*** Material to process ***

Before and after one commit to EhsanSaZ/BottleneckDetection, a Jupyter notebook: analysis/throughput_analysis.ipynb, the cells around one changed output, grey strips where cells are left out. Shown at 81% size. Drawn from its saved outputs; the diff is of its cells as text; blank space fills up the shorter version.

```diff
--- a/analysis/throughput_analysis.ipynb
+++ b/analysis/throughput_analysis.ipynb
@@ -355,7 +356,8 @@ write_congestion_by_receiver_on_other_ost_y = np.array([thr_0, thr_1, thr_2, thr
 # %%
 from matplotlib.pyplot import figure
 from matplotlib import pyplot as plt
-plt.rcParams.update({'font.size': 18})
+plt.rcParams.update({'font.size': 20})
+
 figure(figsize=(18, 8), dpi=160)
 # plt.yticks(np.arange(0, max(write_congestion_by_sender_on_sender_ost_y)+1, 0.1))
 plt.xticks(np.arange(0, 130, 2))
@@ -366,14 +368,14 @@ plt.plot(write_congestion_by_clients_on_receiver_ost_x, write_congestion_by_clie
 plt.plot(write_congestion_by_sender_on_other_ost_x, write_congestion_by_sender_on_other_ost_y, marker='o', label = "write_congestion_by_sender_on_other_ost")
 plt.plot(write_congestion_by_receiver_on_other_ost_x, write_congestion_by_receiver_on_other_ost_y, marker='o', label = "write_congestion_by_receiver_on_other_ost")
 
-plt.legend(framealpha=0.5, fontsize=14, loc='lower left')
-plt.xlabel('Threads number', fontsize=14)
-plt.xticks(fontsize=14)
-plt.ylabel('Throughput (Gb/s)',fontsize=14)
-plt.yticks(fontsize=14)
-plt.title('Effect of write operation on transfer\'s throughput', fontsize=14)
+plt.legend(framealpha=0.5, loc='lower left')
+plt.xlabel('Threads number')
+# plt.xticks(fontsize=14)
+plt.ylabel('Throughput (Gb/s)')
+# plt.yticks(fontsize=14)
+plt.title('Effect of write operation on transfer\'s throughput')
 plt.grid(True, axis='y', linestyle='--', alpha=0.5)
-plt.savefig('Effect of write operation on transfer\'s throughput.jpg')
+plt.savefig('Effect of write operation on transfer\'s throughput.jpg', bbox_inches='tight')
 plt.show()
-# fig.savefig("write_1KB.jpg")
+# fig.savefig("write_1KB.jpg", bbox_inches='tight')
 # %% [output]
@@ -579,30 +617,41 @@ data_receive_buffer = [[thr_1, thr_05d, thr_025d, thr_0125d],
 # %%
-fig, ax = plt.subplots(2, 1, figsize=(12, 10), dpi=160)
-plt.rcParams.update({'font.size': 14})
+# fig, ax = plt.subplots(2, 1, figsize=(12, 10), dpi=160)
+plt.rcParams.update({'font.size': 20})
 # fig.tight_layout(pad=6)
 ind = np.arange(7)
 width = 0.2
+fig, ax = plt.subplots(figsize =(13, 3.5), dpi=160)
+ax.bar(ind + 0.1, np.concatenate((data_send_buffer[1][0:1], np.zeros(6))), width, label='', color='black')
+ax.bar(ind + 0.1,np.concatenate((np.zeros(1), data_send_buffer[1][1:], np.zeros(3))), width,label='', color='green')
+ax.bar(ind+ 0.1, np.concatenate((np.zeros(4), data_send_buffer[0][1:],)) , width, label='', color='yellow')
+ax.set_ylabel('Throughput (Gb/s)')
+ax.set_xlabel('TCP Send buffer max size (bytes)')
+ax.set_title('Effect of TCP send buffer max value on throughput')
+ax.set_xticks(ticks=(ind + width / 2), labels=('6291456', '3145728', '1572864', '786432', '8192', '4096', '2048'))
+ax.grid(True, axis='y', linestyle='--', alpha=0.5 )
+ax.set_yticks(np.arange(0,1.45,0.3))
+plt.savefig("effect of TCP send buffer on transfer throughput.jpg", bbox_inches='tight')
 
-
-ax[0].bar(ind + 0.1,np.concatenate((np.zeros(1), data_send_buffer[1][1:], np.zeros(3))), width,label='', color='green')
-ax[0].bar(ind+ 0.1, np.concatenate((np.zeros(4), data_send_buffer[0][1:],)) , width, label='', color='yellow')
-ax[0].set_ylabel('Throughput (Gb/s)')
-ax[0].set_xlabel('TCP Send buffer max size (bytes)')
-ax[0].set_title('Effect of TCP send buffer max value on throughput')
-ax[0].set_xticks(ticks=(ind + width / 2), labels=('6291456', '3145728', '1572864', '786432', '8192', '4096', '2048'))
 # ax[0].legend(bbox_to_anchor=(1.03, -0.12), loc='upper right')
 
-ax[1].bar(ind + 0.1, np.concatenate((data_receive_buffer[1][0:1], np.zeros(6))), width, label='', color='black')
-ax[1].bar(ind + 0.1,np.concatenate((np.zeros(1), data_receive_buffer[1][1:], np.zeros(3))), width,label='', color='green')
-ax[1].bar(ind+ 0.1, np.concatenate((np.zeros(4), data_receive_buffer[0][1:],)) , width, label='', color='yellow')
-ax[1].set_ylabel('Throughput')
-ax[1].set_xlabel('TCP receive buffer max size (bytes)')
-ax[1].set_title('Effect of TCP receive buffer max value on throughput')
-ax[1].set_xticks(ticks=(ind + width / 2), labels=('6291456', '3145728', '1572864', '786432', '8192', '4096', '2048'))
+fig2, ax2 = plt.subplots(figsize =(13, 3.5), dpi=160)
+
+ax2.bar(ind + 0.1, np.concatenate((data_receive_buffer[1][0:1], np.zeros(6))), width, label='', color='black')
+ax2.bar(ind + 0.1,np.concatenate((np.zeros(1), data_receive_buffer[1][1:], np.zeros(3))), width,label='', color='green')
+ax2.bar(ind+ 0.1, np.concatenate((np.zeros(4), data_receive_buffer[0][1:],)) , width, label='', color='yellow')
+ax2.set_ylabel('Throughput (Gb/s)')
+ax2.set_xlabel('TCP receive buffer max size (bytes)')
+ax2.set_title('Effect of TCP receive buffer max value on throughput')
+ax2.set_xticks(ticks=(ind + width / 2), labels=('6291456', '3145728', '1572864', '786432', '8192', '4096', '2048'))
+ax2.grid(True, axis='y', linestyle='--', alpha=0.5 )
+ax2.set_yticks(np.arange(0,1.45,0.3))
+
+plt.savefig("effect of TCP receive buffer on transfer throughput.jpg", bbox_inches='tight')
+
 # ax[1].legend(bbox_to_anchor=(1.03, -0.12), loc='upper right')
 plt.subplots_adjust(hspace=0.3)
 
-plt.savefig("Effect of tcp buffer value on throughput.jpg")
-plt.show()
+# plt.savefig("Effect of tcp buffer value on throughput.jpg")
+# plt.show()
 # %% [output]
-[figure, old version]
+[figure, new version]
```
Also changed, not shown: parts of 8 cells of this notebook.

*** End of Material to process ***

Task to carry out:
Retype the records in full. Keep every line identical to the original.

Finished exercise:
Before and after one commit to EhsanSaZ/BottleneckDetection, a Jupyter notebook: analysis/throughput_analysis.ipynb, the cells around one changed output, grey strips where cells are left out. Shown at 81% size. Drawn from its saved outputs; the diff is of its cells as text; blank space fills up the shorter version.

```diff
--- a/analysis/throughput_analysis.ipynb
+++ b/analysis/throughput_analysis.ipynb
@@ -355,7 +356,8 @@ write_congestion_by_receiver_on_other_ost_y = np.array([thr_0, thr_1, thr_2, thr
 # %%
 from matplotlib.pyplot import figure
 from matplotlib import pyplot as plt
-plt.rcParams.update({'font.size': 18})
+plt.rcParams.update({'font.size': 20})
+
 figure(figsize=(18, 8), dpi=160)
 # plt.yticks(np.arange(0, max(write_congestion_by_sender_on_sender_ost_y)+1, 0.1))
 plt.xticks(np.arange(0, 130, 2))
@@ -366,14 +368,14 @@ plt.plot(write_congestion_by_clients_on_receiver_ost_x, write_congestion_by_clie
 plt.plot(write_congestion_by_sender_on_other_ost_x, write_congestion_by_sender_on_other_ost_y, marker='o', label = "write_congestion_by_sender_on_other_ost")
 plt.plot(write_congestion_by_receiver_on_other_ost_x, write_congestion_by_receiver_on_other_ost_y, marker='o', label = "write_congestion_by_receiver_on_other_ost")
 
-plt.legend(framealpha=0.5, fontsize=14, loc='lower left')
-plt.xlabel('Threads number', fontsize=14)
-plt.xticks(fontsize=14)
-plt.ylabel('Throughput (Gb/s)',fontsize=14)
-plt.yticks(fontsize=14)
-plt.title('Effect of write operation on transfer\'s throughput', fontsize=14)
+plt.legend(framealpha=0.5, loc='lower left')
+plt.xlabel('Threads number')
+# plt.xticks(fontsize=14)
+plt.ylabel('Throughput (Gb/s)')
+# plt.yticks(fontsize=14)
+plt.title('Effect of write operation on transfer\'s throughput')
 plt.grid(True, axis='y', linestyle='--', alpha=0.5)
-plt.savefig('Effect of write operation on transfer\'s throughput.jpg')
+plt.savefig('Effect of write operation on transfer\'s throughput.jpg', bbox_inches='tight')
 plt.show()
-# fig.savefig("write_1KB.jpg")
+# fig.savefig("write_1KB.jpg", bbox_inches='tight')
 # %% [output]
@@ -579,30 +617,41 @@ data_receive_buffer = [[thr_1, thr_05d, thr_025d, thr_0125d],
 # %%
-fig, ax = plt.subplots(2, 1, figsize=(12, 10), dpi=160)
-plt.rcParams.update({'font.size': 14})
+# fig, ax = plt.subplots(2, 1, figsize=(12, 10), dpi=160)
+plt.rcParams.update({'font.size': 20})
 # fig.tight_layout(pad=6)
 ind = np.arange(7)
 width = 0.2
+fig, ax = plt.subplots(figsize =(13, 3.5), dpi=160)
+ax.bar(ind + 0.1, np.concatenate((data_send_buffer[1][0:1], np.zeros(6))), width, label='', color='black')
+ax.bar(ind + 0.1,np.concatenate((np.zeros(1), data_send_buffer[1][1:], np.zeros(3))), width,label='', color='green')
+ax.bar(ind+ 0.1, np.concatenate((np.zeros(4), data_send_buffer[0][1:],)) , width, label='', color='yellow')
+ax.set_ylabel('Throughput (Gb/s)')
+ax.set_xlabel('TCP Send buffer max size (bytes)')
+ax.set_title('Effect of TCP send buffer max value on throughput')
+ax.set_xticks(ticks=(ind + width / 2), labels=('6291456', '3145728', '1572864', '786432', '8192', '4096', '2048'))
+ax.grid(True, axis='y', linestyle='--', alpha=0.5 )
+ax.set_yticks(np.arange(0,1.45,0.3))
+plt.savefig("effect of TCP send buffer on transfer throughput.jpg", bbox_inches='tight')
 
-
-ax[0].bar(ind + 0.1,np.concatenate((np.zeros(1), data_send_buffer[1][1:], np.zeros(3))), width,label='', color='green')
-ax[0].bar(ind+ 0.1, np.concatenate((np.zeros(4), data_send_buffer[0][1:],)) , width, label='', color='yellow')
-ax[0].set_ylabel('Throughput (Gb/s)')
-ax[0].set_xlabel('TCP Send buffer max size (bytes)')
-ax[0].set_title('Effect of TCP send buffer max value on throughput')
-ax[0].set_xticks(ticks=(ind + width / 2), labels=('6291456', '3145728', '1572864', '786432', '8192', '4096', '2048'))
 # ax[0].legend(bbox_to_anchor=(1.03, -0.12), loc='upper right')
 
-ax[1].bar(ind + 0.1, np.concatenate((data_receive_buffer[1][0:1], np.zeros(6))), width, label='', color='black')
-ax[1].bar(ind + 0.1,np.concatenate((np.zeros(1), data_receive_buffer[1][1:], np.zeros(3))), width,label='', color='green')
-ax[1].bar(ind+ 0.1, np.concatenate((np.zeros(4), data_receive_buffer[0][1:],)) , width, label='', color='yellow')
-ax[1].set_ylabel('Throughput')
-ax[1].set_xlabel('TCP receive buffer max size (bytes)')
-ax[1].set_title('Effect of TCP receive buffer max value on throughput')
-ax[1].set_xticks(ticks=(ind + width / 2), labels=('6291456', '3145728', '1572864', '786432', '8192', '4096', '2048'))
+fig2, ax2 = plt.subplots(figsize =(13, 3.5), dpi=160)
+
+ax2.bar(ind + 0.1, np.concatenate((data_receive_buffer[1][0:1], np.zeros(6))), width, label='', color='black')
+ax2.bar(ind + 0.1,np.concatenate((np.zeros(1), data_receive_buffer[1][1:], np.zeros(3))), width,label='', color='green')
+ax2.bar(ind+ 0.1, np.concatenate((np.zeros(4), data_receive_buffer[0][1:],)) , width, label='', color='yellow')
+ax2.set_ylabel('Throughput (Gb/s)')
+ax2.set_xlabel('TCP receive buffer max size (bytes)')
+ax2.set_title('Effect of TCP receive buffer max value on throughput')
+ax2.set_xticks(ticks=(ind + width / 2), labels=('6291456', '3145728', '1572864', '786432', '8192', '4096', '2048'))
+ax2.grid(True, axis='y', linestyle='--', alpha=0.5 )
+ax2.set_yticks(np.arange(0,1.45,0.3))
+
+plt.savefig("effect of TCP receive buffer on transfer throughput.jpg", bbox_inches='tight')
+
 # ax[1].legend(bbox_to_anchor=(1.03, -0.12), loc='upper right')
 plt.subplots_adjust(hspace=0.3)
 
-plt.savefig("Effect of tcp buffer value on throughput.jpg")
-plt.show()
+# plt.savefig("Effect of tcp buffer value on throughput.jpg")
+# plt.show()
 # %% [output]
-[figure, old version]
+[figure, new version]
```
Also changed, not shown: parts of 8 cells of this notebook.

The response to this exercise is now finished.